Scott, with Woods’ former caddie Steve Williams now on his bag permanently, played the par-70 Firestone layout without a bogey, firing eight birdies to take the lead in the elite World Golf Championships event.
Day, who tied for second with Scott at the Masters in April, played in the morning when the course was at its most receptive and had seven birdies in his bogey-free round.
American Nick Watney, who won the World Golf Championships event at Doral this year, was third with a 65 despite a bogey at the final hole.
He was followed by a group of nine players on 66: South Africa’s Rory Sabbatini, Denmark’s Thomas Bjorn, Scotland’s Martin Laird, Korea’s Kyung-tae Kim, Spain’s Pablo Larrazabal and Americans Stewart Cink, Brandt Snedeker, D.A. Points and Ryan Moore.
But the player drawing the most attention was undeniably Woods, who teed it up in competition for the first time since limping out of the Players Championship on May 12.

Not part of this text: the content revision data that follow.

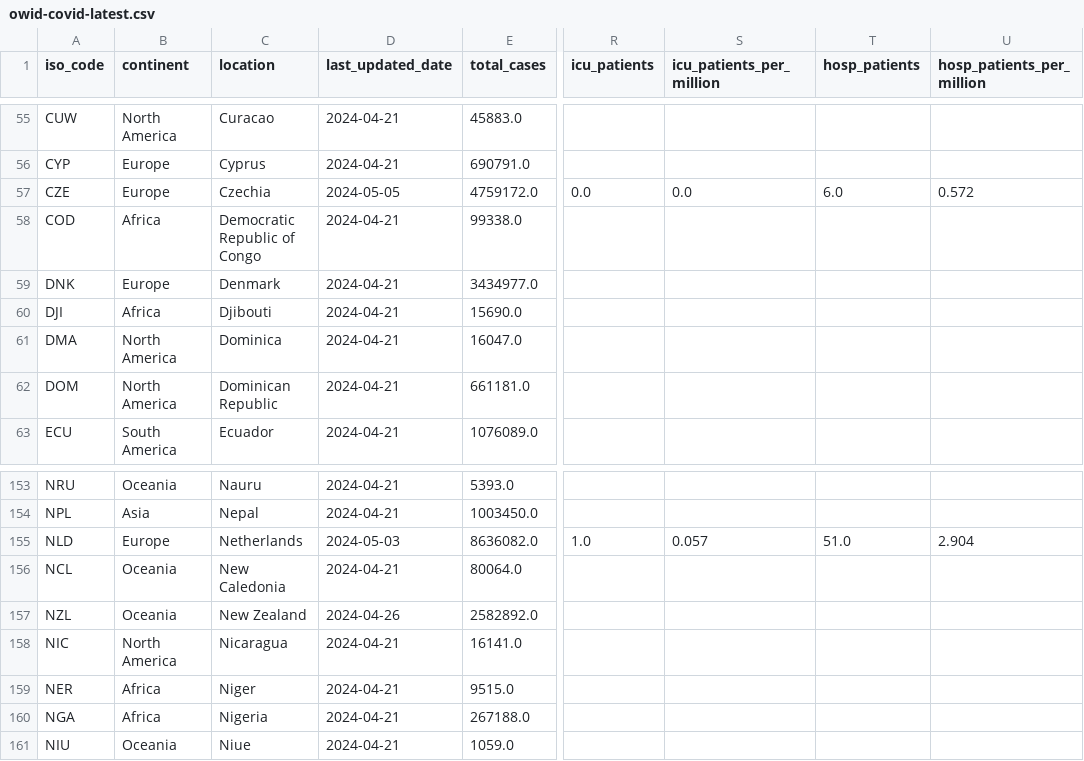
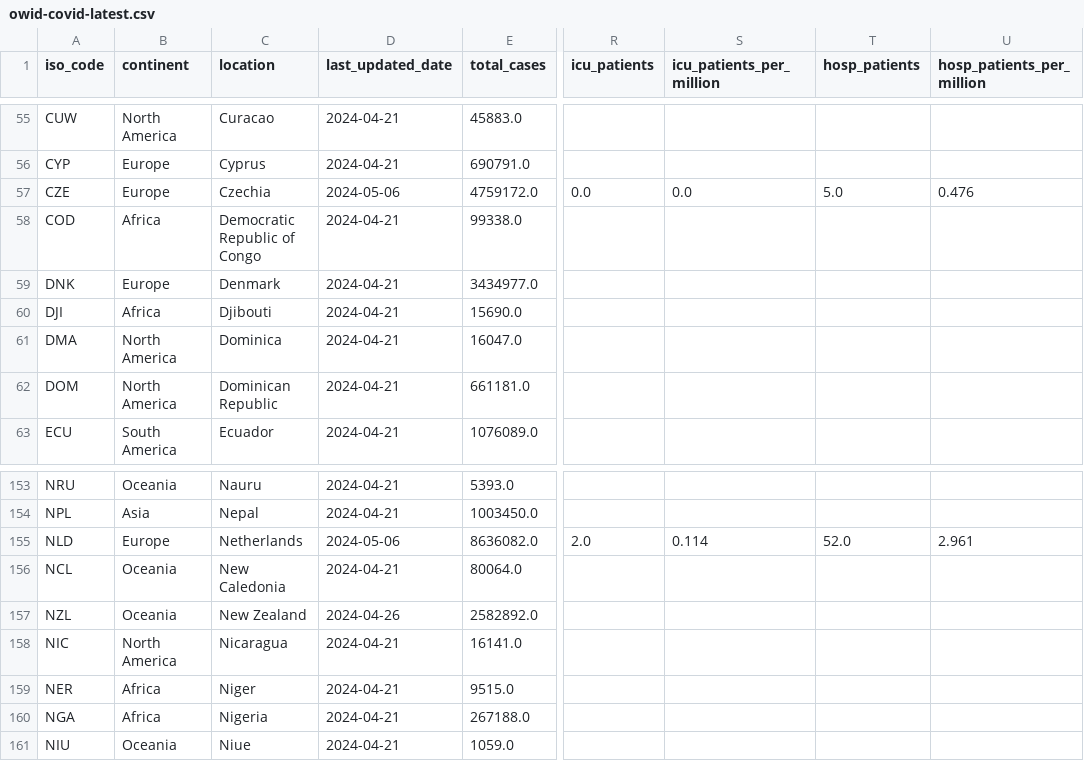
Before and after one commit to lesterholy/covid-19-data, a CSV file: public/data/latest/owid-covid-latest.csv, drawn as a sheet; only a part is shown, gaps mark what is left out; the diff names each change by its address in the sheet, - before the commit and + after, or states it on an @@ line.

Commit message:
data(megafile): automated update

```diff
--- a/public/data/latest/owid-covid-latest.csv
+++ b/public/data/latest/owid-covid-latest.csv
-D57 (last_updated_date): 2024-05-05
+D57 (last_updated_date): 2024-05-06
-T57 (hosp_patients): 6.0
+T57 (hosp_patients): 5.0
-U57 (hosp_patients_per_million): 0.572
+U57 (hosp_patients_per_million): 0.476
-D155 (last_updated_date): 2024-05-03
+D155 (last_updated_date): 2024-05-06
-R155 (icu_patients): 1.0
+R155 (icu_patients): 2.0
-S155 (icu_patients_per_million): 0.057
+S155 (icu_patients_per_million): 0.114
-T155 (hosp_patients): 51.0
+T155 (hosp_patients): 52.0
-U155 (hosp_patients_per_million): 2.904
+U155 (hosp_patients_per_million): 2.961
```
Also changed, not shown: 7 other files.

Woods admitted he was nervous, but showed no sign that he was troubled by the left knee strain and Achilles tendon injury that he first suffered in April at the Masters.
He carded a two-under 68 that put him in a group of 14 players sharing 18th place.
“I hadn’t really gone at it yet until basically today, just kind of plodding away, just kind of hitting shots,” Woods said. “Today was just, let’s go, let’s go play, just put everything aside and let’s go give it a go and try to post a low number.”
Woods, who played his last complete round at the Masters in April, posted his lowest opening round of the year and said he would be even better prepared mentally on Friday.
“I’ve got the competitive feel now,” he said. “I know what it feels like to get into the flow of the round, the rhythm of playing and walking, and just the flow of playing tournament golf, which is way different than zipping around in shorts and a cart.”
Scott’s round matched his career-low, but he said his new caddie wasn’t too impressed.
Williams carried Woods’ clubs for all of his seven victories at Firestone. That included his 2000 triumph, when he had a record total of 259 to win by 11 shots.
“He didn’t think it was a big deal to shoot 62,” Scott noted. “It was normal.”
Day went out in the overcast morning conditions and grabbed the clubhouse lead on 63, capping his round with a birdie.
“It felt like it was a boring kind of a game,” Day said. “It was down the middle, on the green, and every two or three holes was a birdie, which was nice.”
Scott, starting in the afternoon, saw the low scores and decided on an aggressive strategy. His first birdie came at the par-five second hole. After birdies at six, eight and 10, he added three in a row from the 13th and one more for good measure at 17.
“I just feel like I need to get myself in these things from Thursday, show up and go, not show up and see how you get on the first nine,” Scott said.
“I feel like that’s a good way for me to go because I’m hitting the ball well, and I feel really confident on the greens. It was green light and just attack.”